The Final Over The Cricketers of Summer 1914
by Christopher Sandford

Published by:
Spellmount, an imprint of The History Press
The Mill, Brimscombe Port, Stroud, Gloucestershire GL5 2QG.


Pages: 256

MRP: 18.99


Another book brought out to commemorate the lives of professional cricketers killed during the Great War, this superb book should act as a fitting memorial to the cricketers who fell during the war as well as giving an excellent overview of England both before and after the war and some of the events during the conflict.
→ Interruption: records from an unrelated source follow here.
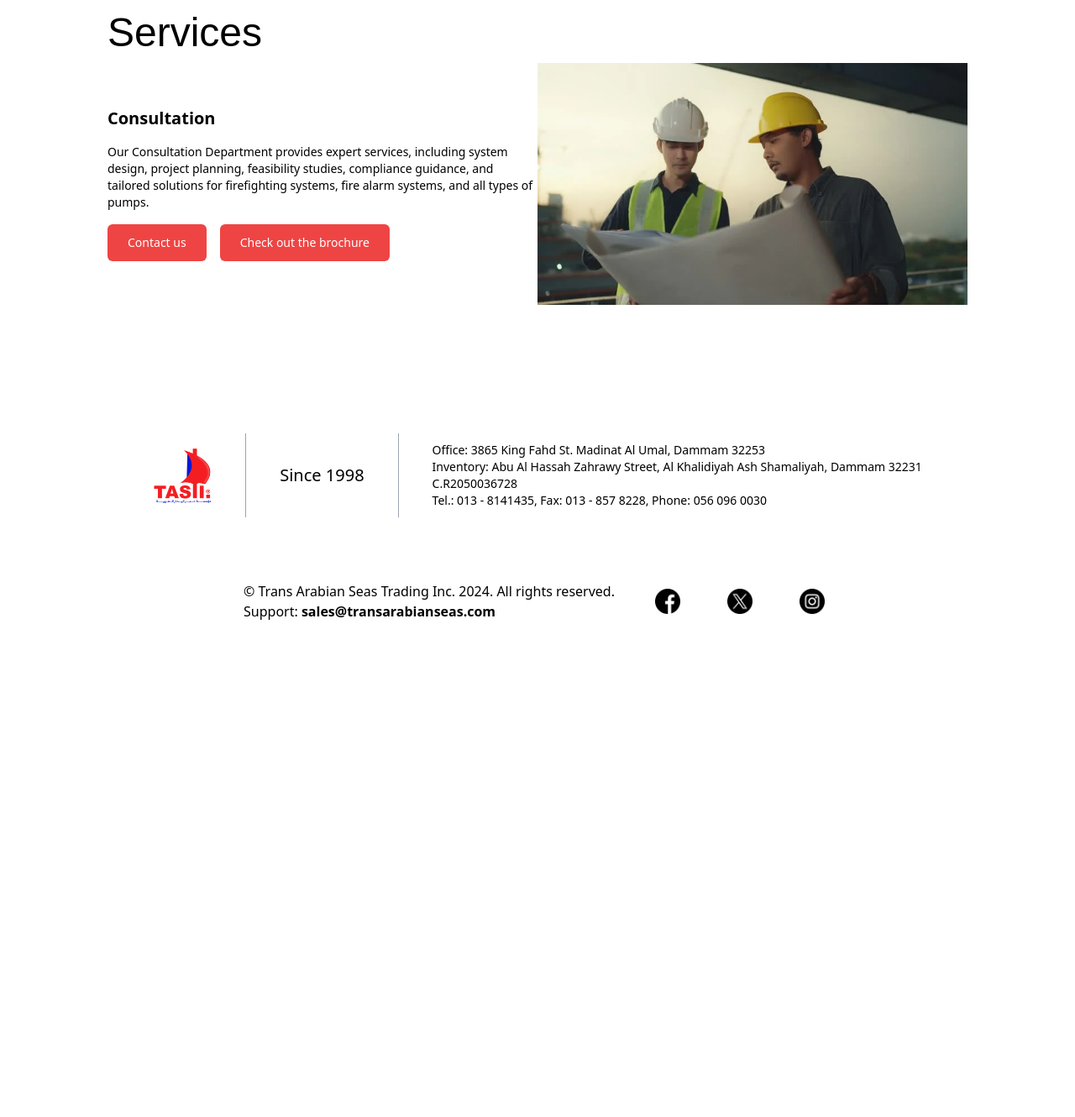
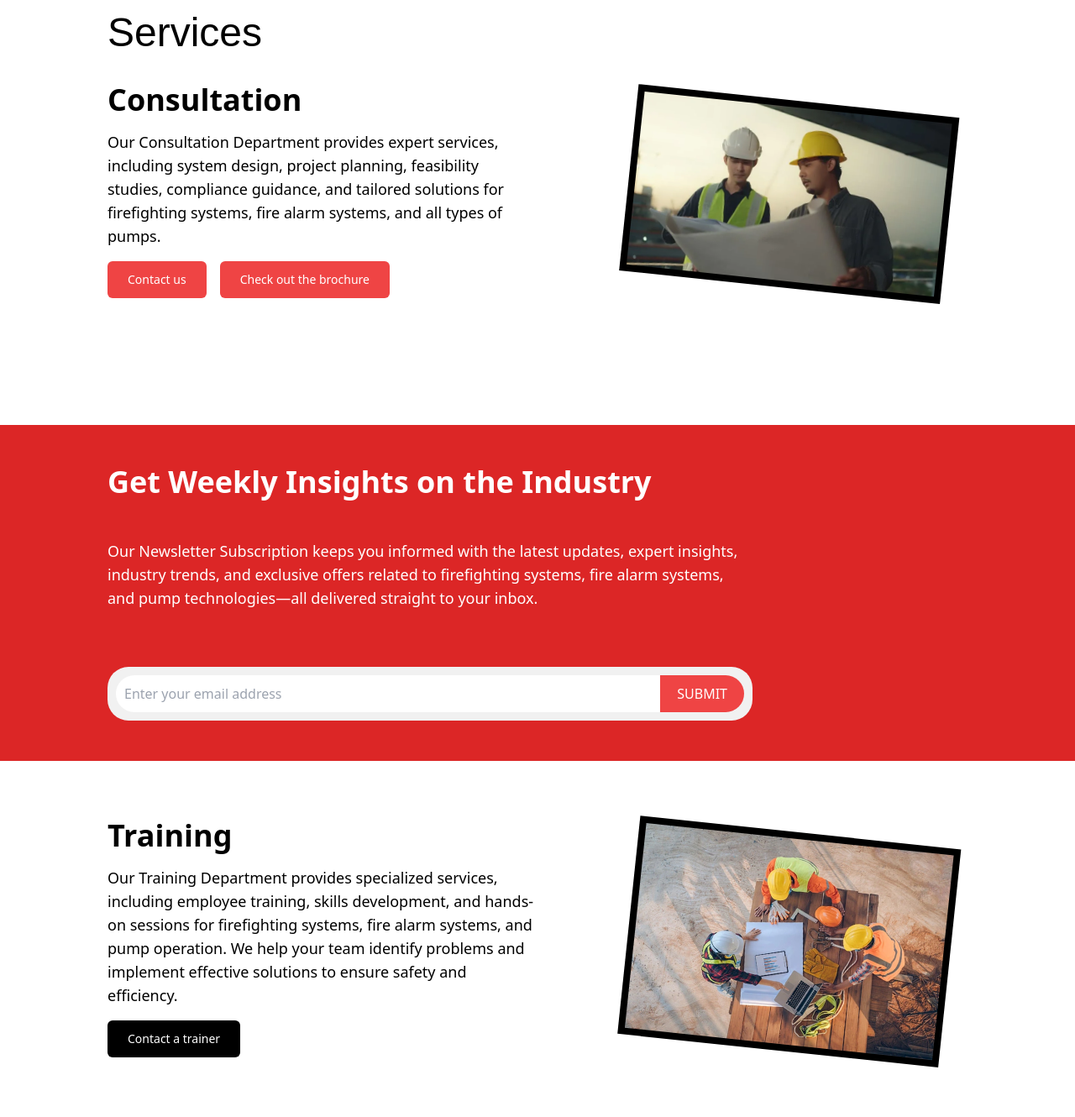
Before and after one commit to YousefOwilii/VSCode, a website: page Products.html in a window 1280 px wide. Shown: the part 890-2220 px from the top of the page at 84% size. Before the commit the page ends 1681 px from the top, so only its background shows below. Drawn offline with nearby package versions, Linux system fonts and the light colour scheme; a web font is replaced by a local one.

Commit message:
Training & newsletter

```diff
--- a/Products.html
+++ b/Products.html
@@ -72,19 +72,62 @@
 
     <div class="flex flex-col md:flex-row w-4/5 mx-auto mb-16 md:mb-32 overflow-hidden">
       <div class="flex flex-col w-full md:w-1/2 justify-center gap-4">
-          <h3 class="text-lg md:text-xl font-bold san">Consultation</h3>
+          <h3 class="text-xl md:text-4xl font-bold san">Consultation</h3>
 
-            <p class="!important text-xs md:text-sm san">Our Consultation Department provides expert services, including system design, project planning, feasibility studies, compliance guidance, and tailored solutions for firefighting systems, fire alarm systems, and all types of pumps.</p>
+            <p class="text-lg md:text-lg san">Our Consultation Department provides expert services, including system design, project planning, feasibility studies, compliance guidance, and tailored solutions for firefighting systems, fire alarm systems, and all types of pumps.</p>
 
           <div class="flex flex-col md:flex-row justify-center items-center md:justify-start gap-4">
               <button class="rounded-md text-white bg-red-500 hover:bg-red-600 px-6 py-3 text-xs md:text-sm" onclick="window.location.href='Contact.html'">Contact us</button>
               <button class="rounded-md text-white bg-red-500 hover:bg-red-600 px-6 py-3 text-xs md:text-sm" onclick="window.location.href='https://drive.google.com/uc?export=download&id=1fea76IowAttt93V1lOai7BeCPf-3q1Nk'">Check out the brochure</button>
           </div>
       </div>
-      <div class="hidden md:flex w-full md:w-1/2 justify-end">
+      <div class="hidden md:inline md:flex w-full md:w-1/2 justify-end rotate-6">
+        <div class="w-3/4 md:p-[8px] p-[2px] bg-black inline-block my-10 mx-5">
           <img src="consultation.webp" alt="Consultation Image" class="w-full h-auto">
+        </div>
       </div>
   </div>
+
+  <div class="bg-red-600 md:h-[50vh] h-[80vh] flex flex-col w-full mb-10">
+    <div class="mx-auto w-4/5 h-full flex flex-col justify-evenly">
+      <h3 class="text-xl md:text-4xl font-bold san text-white">Get Weekly Insights on the Industry</h3>
+      <p class="text-sm md:text-lg san text-white w-3/4">Our Newsletter Subscription keeps you informed with the latest updates,
+        expert insights, industry trends, and exclusive offers related to
+        firefighting systems, fire alarm systems, and pump technologies—all
+        delivered straight to your inbox.</p>
+        <form action="https://formsubmit.co/yousefowili_official@outlook.com" method="POST">
+          <div class="emailinputcontact md:w-3/4 w-full">
+            <input name="email" type="email" placeholder="Enter your email address" class="emailcontactinput">
+            <button type="submit" class="submitbtn bg-red-500">SUBMIT</button>
+            <input type="hidden" name="_captcha" value="false">
+          </div>
+        </form>
+    </div>
+  </div>
+
+  <div class="flex flex-col md:flex-row w-4/5 mx-auto mb-16 md:mb-32 overflow-hidden">
+    <div class="flex flex-col w-full md:w-1/2 justify-center gap-4">
+        <h3 class="text-xl md:text-4xl font-bold san">Training</h3>
+
+          <p class="text-lg md:text-lg san">Our Training Department provides specialized services,
+            including employee training, skills development, and
+            hands-on sessions for firefighting systems, fire alarm
+            systems, and pump operation. We help your team identify
+            problems and implement effective solutions to ensure
+            safety and efficiency.</p>
+
+        <div class="flex flex-col md:flex-row justify-center items-center md:justify-start gap-4">
+            <button class="rounded-md text-white bg-black hover:bg-gray-800 px-6 py-3 text-xs md:text-sm" onclick="window.location.href='Contact.html'">Contact a trainer</button>
+        </div>
+    </div>
+    <div class="hidden md:inline md:flex w-full md:w-1/2 justify-end rotate-6">
+      <div class="w-3/4 md:p-[8px] p-[2px] bg-black inline-block my-10 mx-5">
+        <img src="construction-employee-training.webp" alt="Consultation Image" class="w-full h-auto">
+      </div>
+    </div>
+</div>
+
+
 
     <style>
         #text {
```
Also changed, not shown: construction-employee-training.webp (added).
Based on the English county season of 1914 which started with great promise but ultimately ended prematurely after the outbreak of war and not to return for almost five years, this excellent book brings back to life the cricketers who took part in the aborted season and recounts the effects of the following four years.

Christopher Sandford has written wide-ranging biographies from sportsmen to actors as well as, amongst others, Conan Doyle and Houdini and, whilst The Final Over might be considered a fairly glum if worthy and necessary subject to take on, Sandford manages to combine appreciations of the fallen cricketers with an insightful overview of England both before August 1914 and after November 1918.
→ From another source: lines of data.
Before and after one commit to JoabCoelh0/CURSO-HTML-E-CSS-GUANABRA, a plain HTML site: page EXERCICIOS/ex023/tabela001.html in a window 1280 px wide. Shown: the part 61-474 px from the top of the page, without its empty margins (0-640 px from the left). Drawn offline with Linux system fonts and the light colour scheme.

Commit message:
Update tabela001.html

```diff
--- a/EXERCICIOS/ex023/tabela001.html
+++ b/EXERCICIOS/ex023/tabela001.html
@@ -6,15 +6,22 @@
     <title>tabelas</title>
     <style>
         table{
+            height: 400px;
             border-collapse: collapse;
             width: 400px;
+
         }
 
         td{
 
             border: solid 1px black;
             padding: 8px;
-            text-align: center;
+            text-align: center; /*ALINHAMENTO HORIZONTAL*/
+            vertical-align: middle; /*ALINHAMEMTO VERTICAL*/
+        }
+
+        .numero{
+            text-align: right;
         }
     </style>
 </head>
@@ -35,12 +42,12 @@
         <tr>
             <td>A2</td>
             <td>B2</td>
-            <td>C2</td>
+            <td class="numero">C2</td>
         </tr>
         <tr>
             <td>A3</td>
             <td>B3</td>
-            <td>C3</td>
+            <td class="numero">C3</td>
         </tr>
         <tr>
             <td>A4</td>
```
Twelve Test cricketers died because of the conflict and it is perhaps surprising that seven were South African. Sandford, through access to diaries, expertly bases the book around cricketing legends including Colin Blythe, who died during the conflict, and the somewhat eccentric Lionel Tennyson, who survived. The diary entries tell the tales of the horrors, hardship and effects of the war. Percy Jeeves, the man behind P.G.Wodehouse's fictional and famous butler, is also an important subject of the book as is Hampshire's Robert Jesson.
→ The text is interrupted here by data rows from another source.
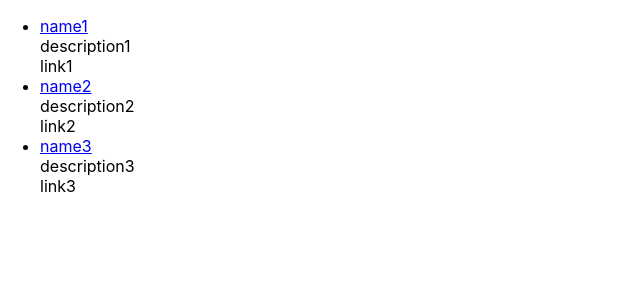
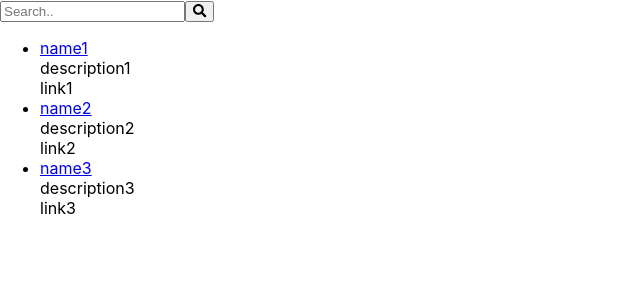
Before and after one commit to ilyakuchin/podcast-surfer, a React (Create React App) app: page / in a window 1280 px wide. Shown: the top 300 px of the page, without its empty margins (0-640 px from the left). Built offline with nearby package versions, Linux system fonts and the light colour scheme.

Commit message:
Add search box

```diff
--- a/package.json
+++ b/package.json
@@ -3,6 +3,9 @@
   "version": "0.1.0",
   "private": true,
   "dependencies": {
+    "@fortawesome/fontawesome-svg-core": "^1.2.26",
+    "@fortawesome/free-solid-svg-icons": "^5.12.0",
+    "@fortawesome/react-fontawesome": "^0.1.8",
     "@material-ui/core": "^4.7.0",
     "axios": "^0.19.0",
     "enzyme": "^3.10.0",
--- a/src/components/SearchPodcast/SearchPodcast.js
+++ b/src/components/SearchPodcast/SearchPodcast.js
@@ -1,11 +1,19 @@
 import React, { Component } from "react";
 import findEpisodes from "../../api/FindEpisodes";
 import { Link } from "react-router-dom";
+import { FontAwesomeIcon } from "@fortawesome/react-fontawesome";
+import { faSearch } from "@fortawesome/free-solid-svg-icons";
 
 export default class SearchPodcast extends Component {
   render() {
     return this.state ? (
       <div>
+        <form action="/action_page.php">
+          <input type="text" placeholder="Search.." name="search" />
+          <button type="submit">
+            <FontAwesomeIcon icon={faSearch} />
+          </button>
+        </form>
         <ul>
           {this.state.podcasts.map(item => (
             <li key={item.id}>
```
Also changed, not shown: 2 other files (tests, documents, lock files or other folders).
Despite the naturally sad and harrowing appraisal and ages of those killed, Sandford also brings an element of joy away from the war battlefields so that an otherwise sad and tragic subject becomes a most gripping and informative book on England in the first two decades of the twentieth century. Many cricketers did survive to live long and fruitful lives and there are quotes of some cricketers who received the call to arms whilst playing cricket along with their responses.

We learn of the views of the public and W.G.Grace ( who died at the age of 67 in the second year of the war) amongst others that, after the declaration of war, their thoughts that cricket, for a while at least, should be discontinued. Many cricketers, like other professions, signed up. Some didn't and Jack Hobbs was one who may initially have underestimated the war's impact. That said, Sandford also expertly brings to life the adventure which most young, eligible and ineligible men willingly signed up expecting the conflict to last six months and that they would return to England to resume their normal lives. As we shall see, the horrors took hold and England, even after Germany's defeat, became a different place.

There are many fascinating cricketing events mentioned. One German corporal took part in a game of cricket but described it as non-German and thought little of the use of pads. Whilst not a major name in the Great War, this Austrian-born and subsequent Teutonic terror would, within a decade certainly become well-known. His name was Adolf Hitler. There are stories of temporary cessation of hostilities during which British and German soldiers took part in a game of cricket and also cricketing activity at Gallipoli.

In this centenary of the outbreak of the Great War, we have indeed been fortunate in the high quality of cricketing literature relating to the Great War which ensure that those cricketers who fell during it have their memories preserved and remain in the public conscience.